Here, not only did Olszewski - the party asserting the agency relationship - fail completely in his burden of proof, the “proof” or “evidence” solicited not by counsel but instead by this Court was simply insufficient to support a finding, as a matter of law, that Pritikin was ASI's “agent” at any point in time. There was no evidence whatsoever that Pritikin had a “fixed and permanent” relationship to ASI, or that it had any “duties” or “allegiances” to ASI. As stated above, the only evidence presented during the trial, by either the plaintiff or the defendant, was that Pritikin was a “direct producer” for ASI (transcript, P. 16); that Pritikin is an “independent producer soliciting business for” ASI (transcript, P. 17); that Pritikin was a “general agent” (transcript, P. 41); and that Pritikin was a “general broker” (transcript, P. 45). That was the totality of the “evidence” on the subject of agency. For this Court to have concluded from this scant evidence that Pritikin was ASI's “agent” at the times relevant herein, and to then jump from this unsubstantiated conclusion to the equally unsubstantiated conclusion that Pritikin's actions must be imputed to ASI, constitutes reversible error.

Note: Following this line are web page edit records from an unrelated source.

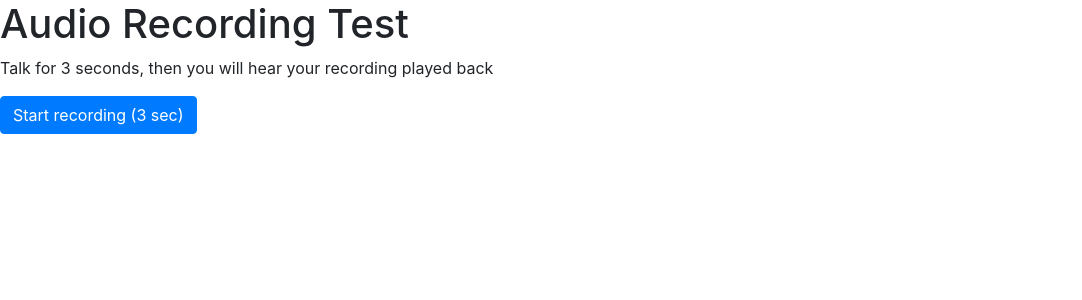
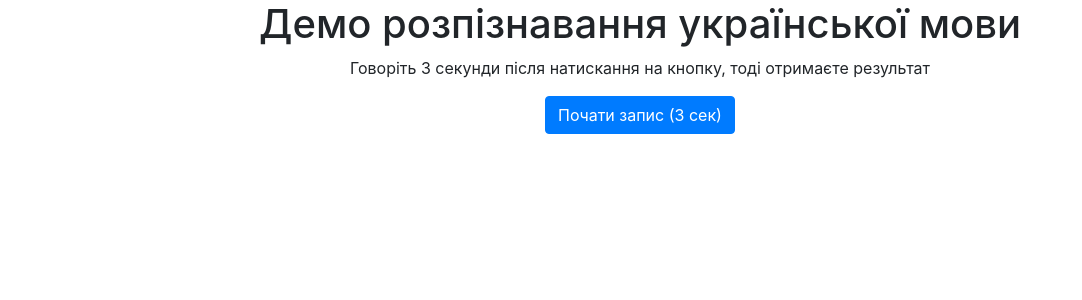
Before and after one commit to robinhad/voice-recognition-ua, a Flask app: page / in a window 1280 px wide. Shown: the top 300 px of the page, without its empty margins (0-1082 px from the left). Run offline with Flask 2, Linux system fonts and the light colour scheme; some libraries are stand-ins or nearby versions.

Commit message:
Theme improvements

```diff
--- a/static/main.js
+++ b/static/main.js
@@ -13,12 +13,12 @@ function resultProcess(data) {
     resultNode.textContent = `Довжина тексту: ${data.length} \n
         Текст: ${data}
     `;
-    actionButton.textContent = "Start recording (3 sec)";
+    actionButton.textContent = "Почати запис (3 сек)";
     actionButton.disabled = false;
 }
 
 function exportWAV(blob) {
-    actionButton.textContent = "Processing..."
+    actionButton.textContent = "Обробляється..."
     var data = new FormData()
     data.append('file', blob);
     fetch(`./recognize`, { method: "POST", body: data })
@@ -29,7 +29,7 @@ function record() {
 
     var constraints = { audio: true, video: false }
     navigator.mediaDevices.getUserMedia(constraints).then(function (stream) {
-        actionButton.textContent = "Recording..."
+        actionButton.textContent = "Запис..."
         actionButton.disabled = true;
         /*
             create an audio context after getUserMedia is called
--- a/templates/hello.html
+++ b/templates/hello.html
@@ -10,10 +10,14 @@
 </head>
 
 <body>
-    <h1>Audio Recording Test</h1>
-    <p>Talk for 3 seconds, then you will hear your recording played back</p>
-    <button class="btn btn-primary" id="action" onclick="handleAction()">Start recording (3 sec)</button>
-    <div id="result"></div>
+    <div class="container">
+        <div class="text-center">
+            <h1>Демо розпізнавання української мови</h1>
+            <p>Говоріть 3 секунди після натискання на кнопку, тоді отримаєте результат</p>
+            <button class="btn btn-primary" id="action" onclick="handleAction()">Почати запис (3 сек)</button>
+            <div id="result"></div>
+        </div>
+    </div>
     <script src="https://cdn.rawgit.com/mattdiamond/Recorderjs/08e7abd9/dist/recorder.js"></script>
     <script src="/static/main.js"></script>
 </body>
```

There was clear error during the trial of the cause which warrants the relief sought by ASI. Indeed, this Court erred in not barring an undisclosed witness in light of the strict requirements imposed by Supreme Court Rule 213 ; in entering judgment in favor of Olszewski when he presented no evidence whatsoever of an “agency” relationship between ASI and Pritikin; for interfering in the proofs after the evidence was closed and the parties had rested; and in its interpretation of Illinois law. For all of the reasons set forth herein, ASI respectfully urges this Court to grant its relief for a vacation of the judgment entered on September 18, 2000, and for judgment in favor of ASI and against Olszewski, or, in the alternative, for a new trial on all issues.